“Chingaso the Clown” runs for 15 minutes (12 minutes without credits) and can be viewed on YouTube in its entirety by clicking this link. The film is mildly Not Safe for Work (NSFW) and would likely be rated R for language and violence.
DIRECTED BY: Elias Matar
FEATURING: Quinn Larson, David Hyatt, Roberta Orlandi
PLOT: A man paints his face and heads off to seek revenge on crime kingpin Bastard the Clown and his Clown Army.
WHY IT WON’T MAKE THE LIST: Ending on a cliffhanger, “Chingaso the Clown” not really a full length standalone film; it’s a pitch for a feature that was never made. It’s not bad, but even at full length this action movie parody wouldn’t be weird enough to qualify for the List solely because its chief combatants wear greasepaint and crack bad puns.
COMMENTS: We at 366 Weird Movies pledge that we’ll give any movie a hearing, so long as it meets a basic minimum level of weirdness and quality. “Chingaso the Clown” is proof of that promise. However, we don’t promise that we’ll get to it promptly. The short film “Chingaso the Clown” was made in 2006, and we were asked to review it in 2010; at that point, director Elias Matar was still hoping to expand the short into a feature. He’s since made a different feature film (Ashes, a about a doctor who accidentally creates a zombie virus) and let the chingasotheclown.com domain expire, which suggests the project has been abandoned. Which is a bit of a shame, because “Chingaso the Clown,” the short, isn’t half bad, and almost certainly could have been turned into a viable feature (Troma has released much worse full length films, some of which were probably completed for less than it cost to make the short version “Chingaso”). The premise—an alternate universe in which unscrupulous clowns run the world’s crime cartels—is high concept enough, although the mime vs. clown rivalry angle is lifted from 1991’s Shakes the Clown. The acting is much higher quality than is usually seen in this level of filmmaking: as vengeful Chingaso, Quinn Larson has only one note but nails it; David Hyatt is suitably Joker-esque in the most difficult role as the villain; and former Miss Italy (and sometime television actress) Roberta Orlandi adds a touch of Hollywood glamor that legitimizes the project. The direction is also competent: angles and lighting are interesting, visual effects are inexpensive but judiciously used, and the film shows good attention to detail with no obvious continuity problems. The fight scene choreography could be improved but isn’t off-putting, and the script is mildly amusing throughout, with one, maybe two decent belly laughs. Is it weird? Not so very, but the B-movie spoof crowd would have eaten this up, if it was served to them cheaply enough (they’re a miserly crowd). Unfortunately, Alex de la Iglesia‘s impressive The Last Circus was released in 2010 and pretty much stole the thunder from any subsequent clown vs. clown slugfests. Sorry we didn’t get to the review before that, but even a glowing review from us wasn’t likely to make the difference between funding “Chingaso” and letting the poor guy hang up his floppy shoes for good.

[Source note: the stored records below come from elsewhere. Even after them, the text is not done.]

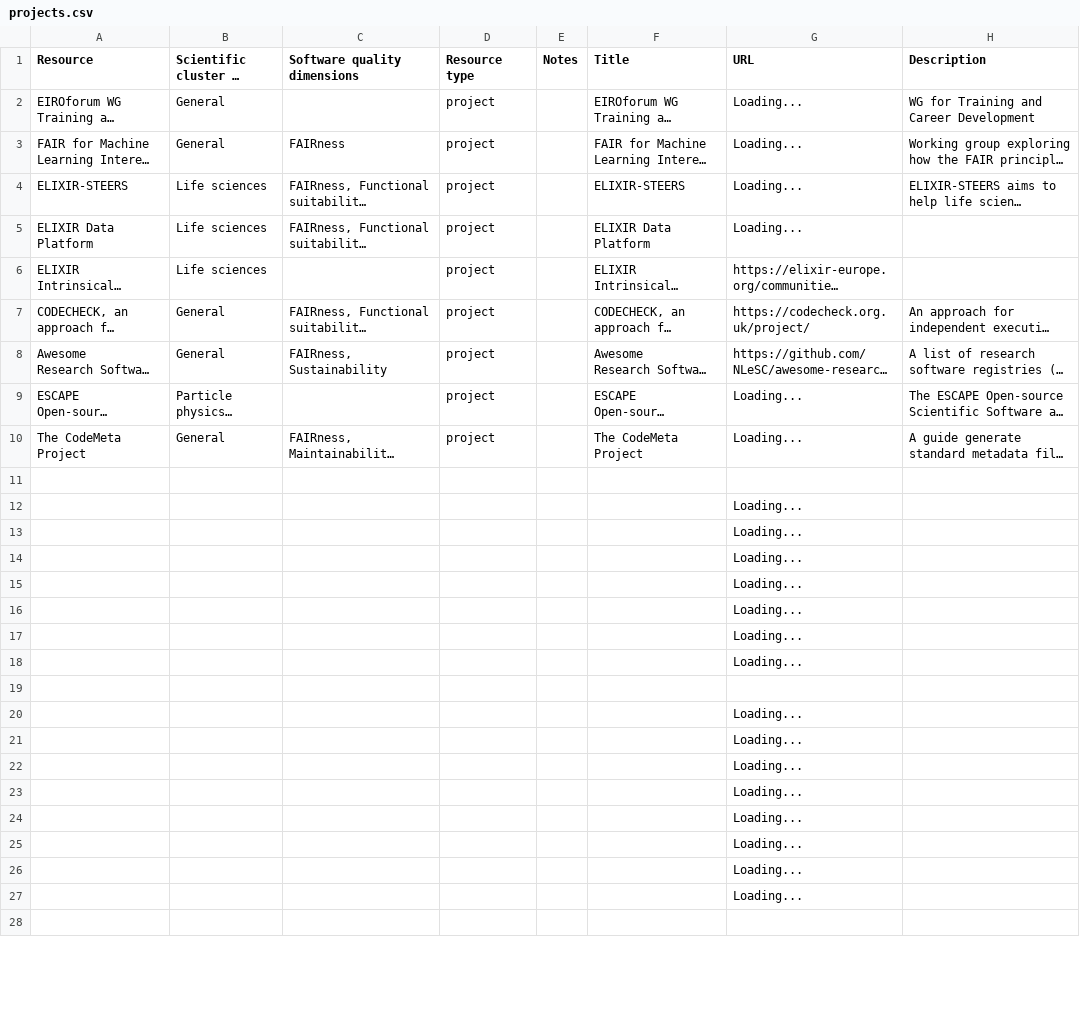
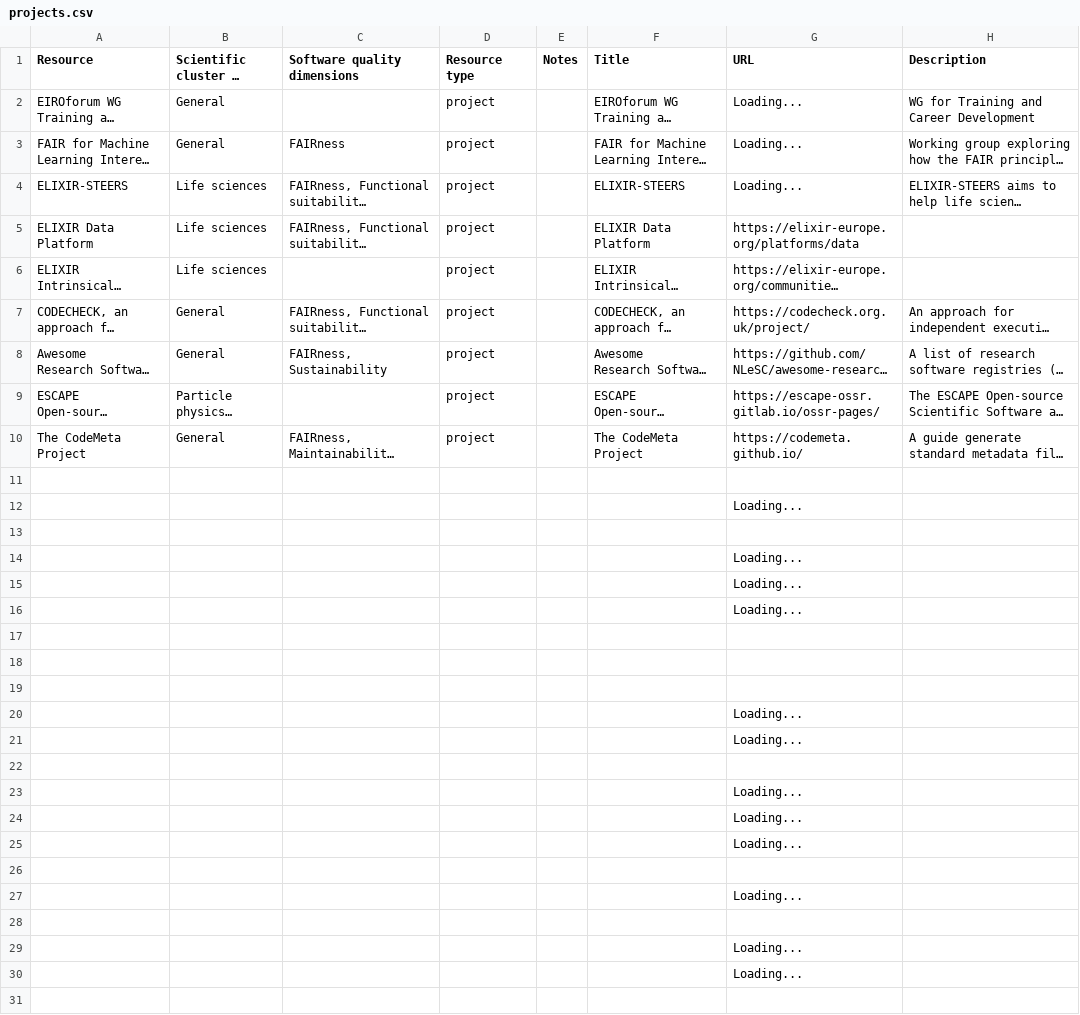
Before and after one commit to EVERSE-ResearchSoftware/training, a CSV file: csv/projects.csv, drawn as a sheet; only a part is shown; the shorter side is filled out with more unchanged rows; long unchanged cells end in …; the diff covers the shown part only; the diff names each change by its address in the sheet, - before the commit and + after, or states it on an @@ line.

```diff
--- a/csv/projects.csv
+++ b/csv/projects.csv
-G5 (URL): Loading...
+G5 (URL): https://elixir-europe.org/platforms/data
-G9 (URL): Loading...
+G9 (URL): https://escape-ossr.gitlab.io/ossr-pages/
-G10 (URL): Loading...
+G10 (URL): https://codemeta.github.io/
+row 11: (empty)
@@ row 29 moved to row 12: Loading... @@
+row 17: (empty)
+row 18: (empty)
+row 19: (empty)
@@ row 30 moved to row 20: Loading... @@
@@ row 32 moved to row 21: Loading... @@
+row 22: (empty)
+row 26: (empty)
+row 28: (empty)
@@ row 34 moved to row 29: Loading... @@
@@ row 35 moved to row 30: Loading... @@
+row 31: (empty)
```
Also changed, not shown: 7 added rows, 16 removed rows, 7 moved rows and 2 edited cells elsewhere in this file, csv/reports_and_publications.csv.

More important than the fate of “Chingaso the Clown” itself is what the movie says about the state of the low-budget film industry today. Two decades ago, before cheap digital cameras and the proliferation of broadband internet, the skill required to make a film like “Chingaso” would be in high demand. Today, however, competition is cutthroat: anyone can make a short movie, and most people who do are giving them away for free on YouTube. We, the entertainment consumers, are drowning in a sea of product, and at this moment in time it’s not good enough for a producer to be skilled. You’ve got to be lucky, too, and even going viral only gives you Andy Warhol’s fifteen minutes to exploit your popularity.
WHAT THE CRITICS SAY:
“…the film is so wonderful that it’s a shame the feature-length version has yet to be made… the excess of violence achieves a unique balance between the hilarious and the grotesque.”–Phil Hall, Film Threat (festival screening)
(This movie was nominated for review by “zinotchka.” Suggest a weird movie of your own here.)